A silent Suedkurve

Posted by Susie Schaaf

Bayern fans display their red and white colours ahead of the DFB-Pokal game with DortmundGettyImagesBayern's once famous supporters group has been silenced.

The German Bundesliga's packed and vibrant atmospheres have been, in recent times, enviable to many a football supporter across Europe. Whether it's Schalke 04's Nordkurve, Borussia Dortmund's Suedtribuene or Bayern Munich's Suedkurve, standing terraces bring community and liveliness to matches throughout Germany with those supporters, being the linchpin -- the loudest detractors and the most stalwart support -- for any action happening in their respective stadiums.

So, take those supporters out of the mix and what do you have left?

- Bayern supporters rift continues

A gigantic ball of nothing -- as it would turn out in the Allianz Arena for treble-winning Bayern Munich's season opener against Borussia Moenchengladbach. The atmosphere was called "a cemetery" and "flat" by media. And at one extremely cringe-worthy point in the second half, Bayern fans desperate to sing along with anything sung along to 'Gladbach's "Stand up... if you pay your taxes!" dig at Uli Hoeness.

And, why aren't the Suedkurve in attendance?

Blocks 112 and 113 comprise the 'Kurve. And season tickets there are cheap. Really cheap. You can pay more for one Arsenal home match than you can for a Suedkurve season ticket. And with that pricing structure creates a problem: No one wants to relinquish their season tickets in those two blocks. However, as people start to age, maybe they can't -- or don't want to -- jump around for a full match anymore, while the ultra movement is generally comprised of young, possibly inebriated supporters, who are willing to sing their lungs out and wave flags for 90 minutes.

A disclaimer: While I'm in attendance at the Allianz, I do sit on the south end, as well. If you look at the Suedkurve, I'm a level up, just on the right. But, I sit. All that flag-waving gets in the way of my beer-drinking and note-taking. I digress...

The Suedkurve was willing to take in anyone with a big heart for Bayern and a match ticket, regardless of where that ticket was, to keep the passion and atmosphere going. That is, until this summer when Bayern put a second row of turnstiles behind blocks 112 and 113; therefore preventing people without tickets entry into those two blocks. To add insult to injury, Bayern Munich also revoked several hundred DFB Pokal and Champions League away tickets to supposed pyrotechnic offenders and other misbehavers, further angering their loyal support. Enough was enough, and the ban on home matches began by Schickeria Muenchen, the largest of the Suedkurve's supporters groups.

"They're always on about something, aren't they," a friend of mine who supports BvB (and will remain nameless) said when I mentioned writing this piece. And while I have not agreed with Suedkurve decisions over the years-- most notably the "Koan Neuer" shambles, their heart is in the right place, mostly. But it's hard for any Bayern fan across the world to listen to a quiet stadium, and see those empty seats, and have empathy.

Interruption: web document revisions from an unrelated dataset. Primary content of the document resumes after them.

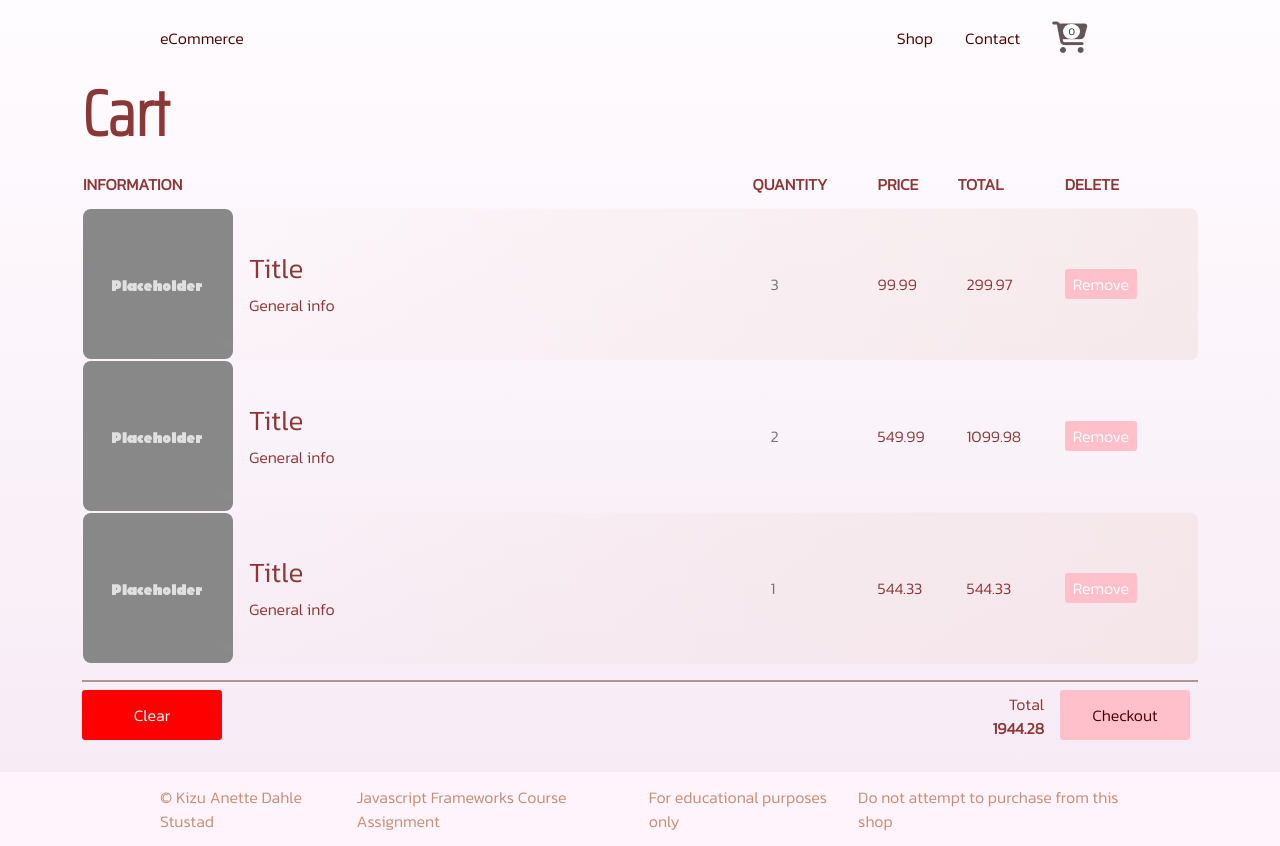
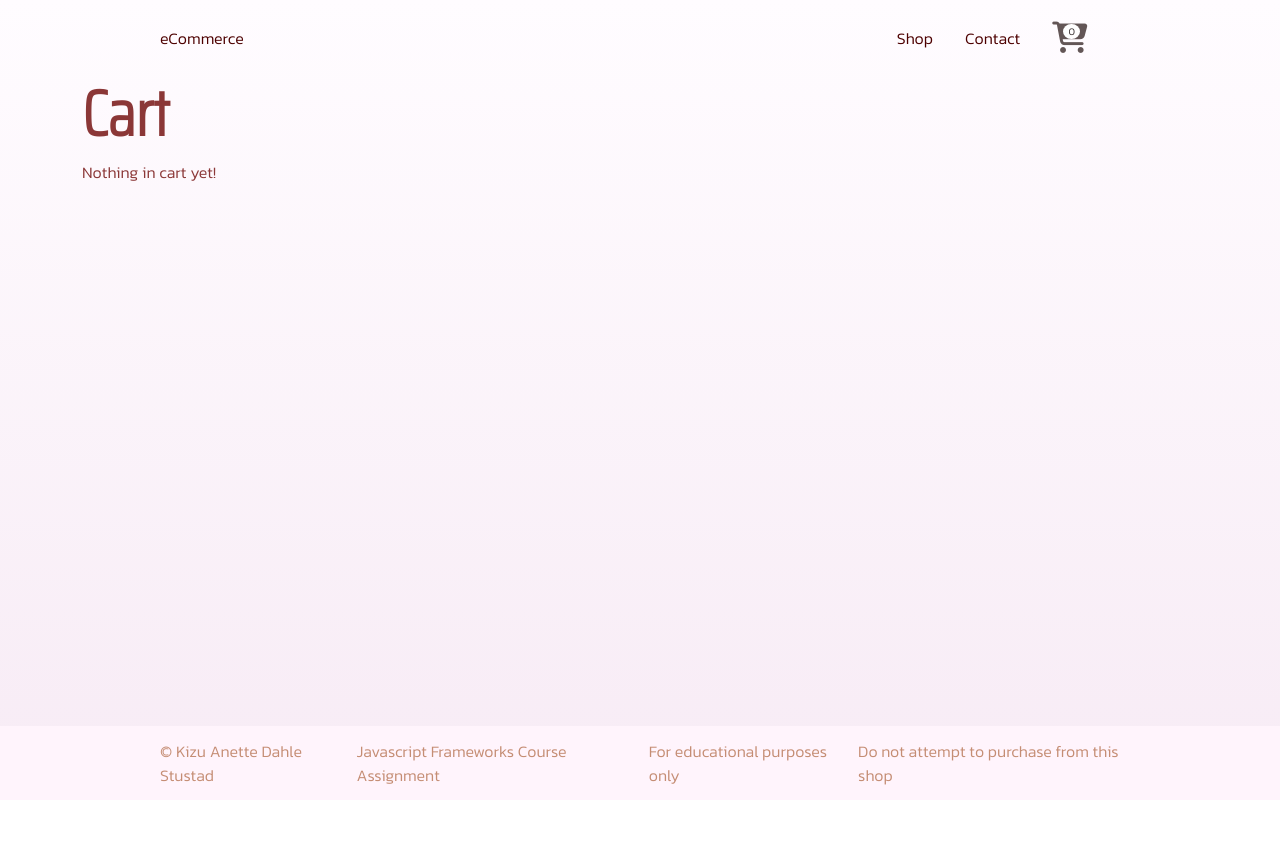
Before and after one commit to AnetteStu/Javascript_Frameworks_CA, a React (Create React App) app: page /cart in a window 1280 px wide. After the commit the page ends 800 px from the top, so only its background shows below. Built offline with nearby package versions, Linux system fonts and the light colour scheme.

Commit message:
cart functionality added

```diff
--- a/package.json
+++ b/package.json
@@ -15,6 +15,7 @@
     "react-redux": "^8.0.5",
     "react-router-dom": "^6.8.2",
     "react-scripts": "5.0.1",
+    "redux-persist": "^6.0.0",
     "sass": "^1.58.3",
     "styled-components": "^5.3.8",
     "web-vitals": "^2.1.4",
--- a/src/App.js
+++ b/src/App.js
@@ -10,7 +10,7 @@ import 'bootstrap/dist/css/bootstrap.min.css';
 import './styling/css/default.css'
 
 import { Routes, Route} from 'react-router-dom';
-import Cart from './pages/Cart';
+import Cart from './components/Cart';
 import Details from './pages/Details';
 import CheckoutSuccess from './pages/CheckoutSuccess';
 
--- a/src/app/store.js
+++ b/src/app/store.js
@@ -1,5 +1,6 @@
 import { configureStore } from "@reduxjs/toolkit";
 import {cartReducer} from '../features/counter/cartSlice';
+// import storage from
 
 export const store = configureStore({
   reducer: cartReducer
--- /dev/null
+++ b/src/components/Cart.jsx
@@ -0,0 +1,60 @@
+import CartItem from '../pages/CartItem'
+import { useSelector } from 'react-redux'
+import { Link } from 'react-router-dom'
+import Total from './Total'
+
+import { CartButton, CheckoutButton } from './styledComponents/Buttons'
+
+function Cart() {
+
+  const cart = useSelector((state) => state.cart)
+  // console.log(cart);
+
+  if (cart.length >= 1) {
+    return (
+      <>
+        <h1>Cart</h1>
+        <table className="cartTable">
+            <tbody>
+            <tr className="tableRowFirst">
+                <th >Information</th>
+                <th>Quantity</th>
+                <th>Price</th>
+                <th>Total</th>
+                <th>Delete</th>
+              </tr>
+              {cart?.map((item) => (
+                <CartItem
+                  key={item.id}
+                  id={item.id}
+                  image={item.imageUrl}
+                  title={item.title}
+                  price={item.price}
+                  quantity={item.quantity}
+                />
+              ))}
+          </tbody>
+        </table>
+        <div className="cartCheckoutFinal">
+            <div className="cartCheckoutLeft">
+              <CartButton>Clear</CartButton>
+            </div>
+            <div className="cartCheckoutRight">
+                <Total/>
+                <CheckoutButton>
+                  <Link to="/checkoutsuccess">Checkout</Link>
+                </CheckoutButton>
+            </div>
+          </div>
+      </>
+    )
+  }
+  return (
+    <>
+      <h1>Cart</h1>
+      <p>Nothing in cart yet!</p>
+    </>
+  )
+}
+
+export default Cart
--- /dev/null
+++ b/src/components/Total.jsx
@@ -0,0 +1,25 @@
+import { useSelector } from "react-redux";
+
+export default function Total() {
+  const cart = useSelector((state) => state.cart)
+
+  const getTotal = () => {
+    let totalQuantity = 0
+    let totalPrice = 0
+    cart.forEach(item => {
+      totalQuantity += item.totalQuantity
+      totalPrice += item.price * item.quantity
+    })
+    return {totalPrice, totalQuantity}
+  }
+  return (
+    <div className="cartTotalSum">
+      <div className="cartTotal">
+        Total {getTotal().totalQuantity} items
+      </div>
+      <div className="cartTotalPrice">
+        {getTotal().totalPrice},-
+      </div>
+    </div>
+  )
+}
--- a/src/pages/Cart.jsx
+++ /dev/null
@@ -1,126 +0,0 @@
-import "../styling/css/cart.css";
-
-import { Link } from "react-router-dom";
-// import Checkout from "./Checkout";
-import { CheckoutButton, CartButton, CartDeleteButton, QuantityInput } from "../components/styledComponents/Buttons";
-
-export default function Cart() {
-  document.title = `Cart`
-  return (
-    <>
-      <h1>Cart</h1>
-
-      <table className="cartTable">
-        <tbody>
-          <tr className="tableRowFirst">
-            <th >Information</th>
-            <th>Quantity</th>
-            <th>Price</th>
-            <th>Total</th>
-            <th>Delete</th>
-          </tr>
-          <tr>
-            <td>
-              {/* Link will be "/${id}"
-              Title, general info, price be fetched from API
-              quantity placeholder be fetched from LocalStorage and updated upon clicking
-              Total be calculated on site
-              Delete removes quantity of select product*/}
-              <div className="cartInfoLeft">
-                <Link to="/">
-                  <img src="placeholder_img_new.png" alt="placeholder" className="cartTableImg"/>
-                </Link>
-                <div className="cartTableGeInfo">
-                  <h3>Title</h3>
-                  General info
-                </div>
-              </div>
-            </td>
-            <td className="cartTableNumber">
-              <QuantityInput type="number" placeholder="3" pattern="[0-9]*" min="1"/>
-            </td>
-            <td>
-              99.99
-            </td>
-            <td  className="cartTableNumber">
-              299.97
-            </td>
-            <td>
-              <CartDeleteButton>
-                Remove
-              </CartDeleteButton>
-            </td>
-          </tr>
-          <tr>
-            <td>
-              <div className="cartInfoLeft">
-                <Link to="/">
-                  <img src="placeholder_img_new.png" alt="placeholder" className="cartTableImg"/>
-                </Link>
-                <div className="cartTableGeInfo">
-                  <h3>Title</h3>
-                  General info
-                </div>
-              </div>
-            </td>
-            <td className="cartTableNumber">
-              <QuantityInput type="number" placeholder="2" pattern="[0-9]*" min="1"/>
-            </td>
-            <td>
-              549.99
-            </td>
-            <td  className="cartTableNumber">
-              1099.98
-            </td>
-            <td>
-              <CartDeleteButton>
-                Remove
-              </CartDeleteButton>
-            </td>
-          </tr>
-          <tr>
-            <td>
-              <div className="cartInfoLeft">
-                <Link to="/">
-                  <img src="placeholder_img_new.png" alt="placeholder" className="cartTableImg"/>
-                </Link>
-                <div className="cartTableGeInfo">
-                  <h3>Title</h3>
-                  General info
-                </div>
-              </div>
-            </td>
-            <td className="cartTableNumber">
-              <QuantityInput type="number" placeholder="1" pattern="[0-9]*" min="1"/>
-            </td>
-            <td>544.33</td>
-            <td  className="cartTableNumber">544.33</td>
-            <td>
-              <CartDeleteButton>
-                Remove
-              </CartDeleteButton>
-            </td>
-          </tr>
-        </tbody>
-      </table>
-      <div className="cartCheckoutFinal">
-        <div className="cartCheckoutLeft">
-          <CartButton>Clear</CartButton>
-        </div>
-        <div className="cartCheckoutRight">
-            <div className="cartTotalSum">
-              <div className="cartTotal">
-                Total
-              </div>
-              <div className="cartTotalPrice">
-                1944.28
-              </div>
-            </div>
-            <CheckoutButton>
-              <Link to="/checkoutsuccess">Checkout</Link>
-            </CheckoutButton>
-        </div>
-      </div>
-    </>
-  )
-}
--- /dev/null
+++ b/src/pages/CartItem.jsx
@@ -0,0 +1,55 @@
+import "../styling/css/cart.css";
+import { incrementQuantity, decrementQuantity, removeItem } from "../features/counter/cartSlice";
+import { CartDeleteButton } from "../components/styledComponents/Buttons";
+import { useDispatch } from "react-redux";
+
+import { Link } from "react-router-dom";
+
+function CartItem({id, description, image, title, price, quantity=0}) {
+  const dispatch = useDispatch()
+
+  return (
+    <>
+      <tr>
+        <td>
+          {/* Link will be "/${id}"
+          Title, general info, price be fetched from API
+          quantity placeholder be fetched from LocalStorage and updated upon clicking
+          Total be calculated on site
+          Delete removes quantity of select product*/}
+          <div className="cartInfoLeft">
+            <Link to={"/"+id}>
+              <img src={image} alt="placeholder" className="cartTableImg"/>
+            </Link>
+            <div className="cartTableGeInfo">
+
+              <h3>{title}</h3>
+              {description}
+
+            </div>
+          </div>
+        </td>
+        <td className="cartTableNumber">
+          <div className='cartItem__incrDec'>
+            <button onClick={() => dispatch(decrementQuantity(id))}>-</button>
+            <p>{quantity}</p>
+            <button onClick={() => dispatch(incrementQuantity(id))}>+</button>
+          </div>
+        </td>
+        <td>
+          {price}
+        </td>
+        <td  className="cartTableNumber">
+          {(price*quantity)}
+        </td>
+        <td>
+          <CartDeleteButton onClick={() => dispatch(removeItem(id))}>
+            Remove
+          </CartDeleteButton>
+        </td>
+      </tr>
+    </>
+  )
+}
+
+export default CartItem
```
Also changed, not shown: 1 other file (tests, documents, lock files or other folders).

Most FC Bayern Muenchen supporters would kill, or at least maim, to be standing there.

That being said, there may be a light at the end of the tunnel. Uli Hoeness and Karl-Heinz Rummenigge sat down with the supporters groups recently to try to hammer out a deal that suits both sides. The away tickets for Champions League and DFB Pokal matches have been reinstated.

The statement from Club Nr. 12: "At one of the next games, as proposed by many fans, a free choice block will be tested within the Suedkurve. Other suggestions to improve the mood of the fan base will be tested in the coming weeks or months as it is feasible.

Club Nr.12 welcomes these measures in full. We hope that now a common way can be found to ensure that consenting fans -- who could not get into the fan curve after the introduction of turnstiles -- soon can stand together to support our team loudly."

That match is Hannover. Get ready.


Use a Facebook account to add a comment, subject to Facebook's Terms of Service and Privacy Policy. Your Facebook name, photo & other personal information you make public on Facebook will appear with your comment, and may be used on ESPN's media platforms. Learn more.